Granting "amnesty" supposes that a wrong was committed.
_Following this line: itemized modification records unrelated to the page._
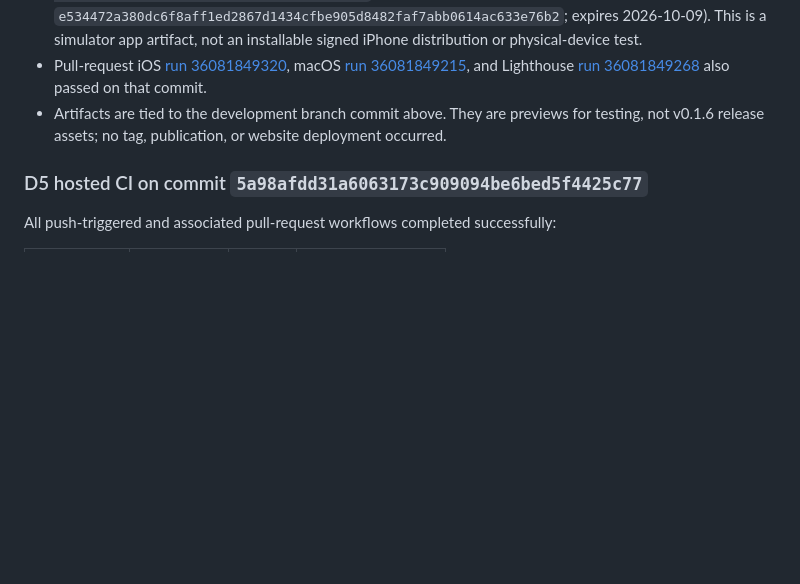
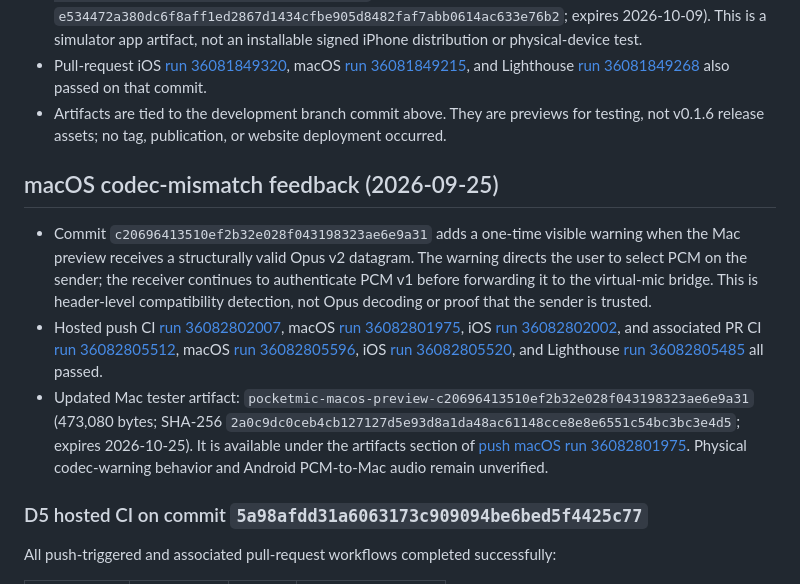
Before and after one commit to ryanspice/pocketmic-lan, a Markdown page: BUILD-EVIDENCE.md, the part around the change. Rendered like a GitHub page; blank space fills up the shorter version.

Commit message:
docs: record macOS codec compatibility build

```diff
--- a/BUILD-EVIDENCE.md
+++ b/BUILD-EVIDENCE.md
@@ -40,6 +40,12 @@ Working-tree implementation on top of commit `5a98afdd31a6063173c909094be6bed5f4
 - The same commit passed the iOS simulator build and uploaded `pocketmic-ios-simulator-41fb9ad14d34ec1c4b30f3b77c541ca3cf16134e` in [push run 36081845198](https://github.com/ryanspice/pocketmic-lan/actions/runs/36081845198) (209,865 bytes; SHA-256 `e534472a380dc6f8aff1ed2867d1434cfbe905d8482faf7abb0614ac633e76b2`; expires 2026-10-09). This is a simulator app artifact, not an installable signed iPhone distribution or physical-device test.
 - Pull-request iOS [run 36081849320](https://github.com/ryanspice/pocketmic-lan/actions/runs/36081849320), macOS [run 36081849215](https://github.com/ryanspice/pocketmic-lan/actions/runs/36081849215), and Lighthouse [run 36081849268](https://github.com/ryanspice/pocketmic-lan/actions/runs/36081849268) also passed on that commit.
 - Artifacts are tied to the development branch commit above. They are previews for testing, not v0.1.6 release assets; no tag, publication, or website deployment occurred.
+
+## macOS codec-mismatch feedback (2026-09-25)
+
+- Commit `c20696413510ef2b32e028f043198323ae6e9a31` adds a one-time visible warning when the Mac preview receives a structurally valid Opus v2 datagram. The warning directs the user to select PCM on the sender; the receiver continues to authenticate PCM v1 before forwarding it to the virtual-mic bridge. This is header-level compatibility detection, not Opus decoding or proof that the sender is trusted.
+- Hosted push CI [run 36082802007](https://github.com/ryanspice/pocketmic-lan/actions/runs/36082802007), macOS [run 36082801975](https://github.com/ryanspice/pocketmic-lan/actions/runs/36082801975), iOS [run 36082802002](https://github.com/ryanspice/pocketmic-lan/actions/runs/36082802002), and associated PR CI [run 36082805512](https://github.com/ryanspice/pocketmic-lan/actions/runs/36082805512), macOS [run 36082805596](https://github.com/ryanspice/pocketmic-lan/actions/runs/36082805596), iOS [run 36082805520](https://github.com/ryanspice/pocketmic-lan/actions/runs/36082805520), and Lighthouse [run 36082805485](https://github.com/ryanspice/pocketmic-lan/actions/runs/36082805485) all passed.
+- Updated Mac tester artifact: `pocketmic-macos-preview-c20696413510ef2b32e028f043198323ae6e9a31` (473,080 bytes; SHA-256 `2a0c9dc0ceb4cb127127d5e93d8a1da48ac61148cce8e8e6551c54bc3bc3e4d5`; expires 2026-10-25). It is available under the artifacts section of [push macOS run 36082801975](https://github.com/ryanspice/pocketmic-lan/actions/runs/36082801975). Physical codec-warning behavior and Android PCM-to-Mac audio remain unverified.
 
 ### D5 hosted CI on commit `5a98afdd31a6063173c909094be6bed5f4425c77`
 
```
Also changed, not shown: MASTER-PLAN.md (+3 -3 lines).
But an immigrant without papers has done nothing wrong.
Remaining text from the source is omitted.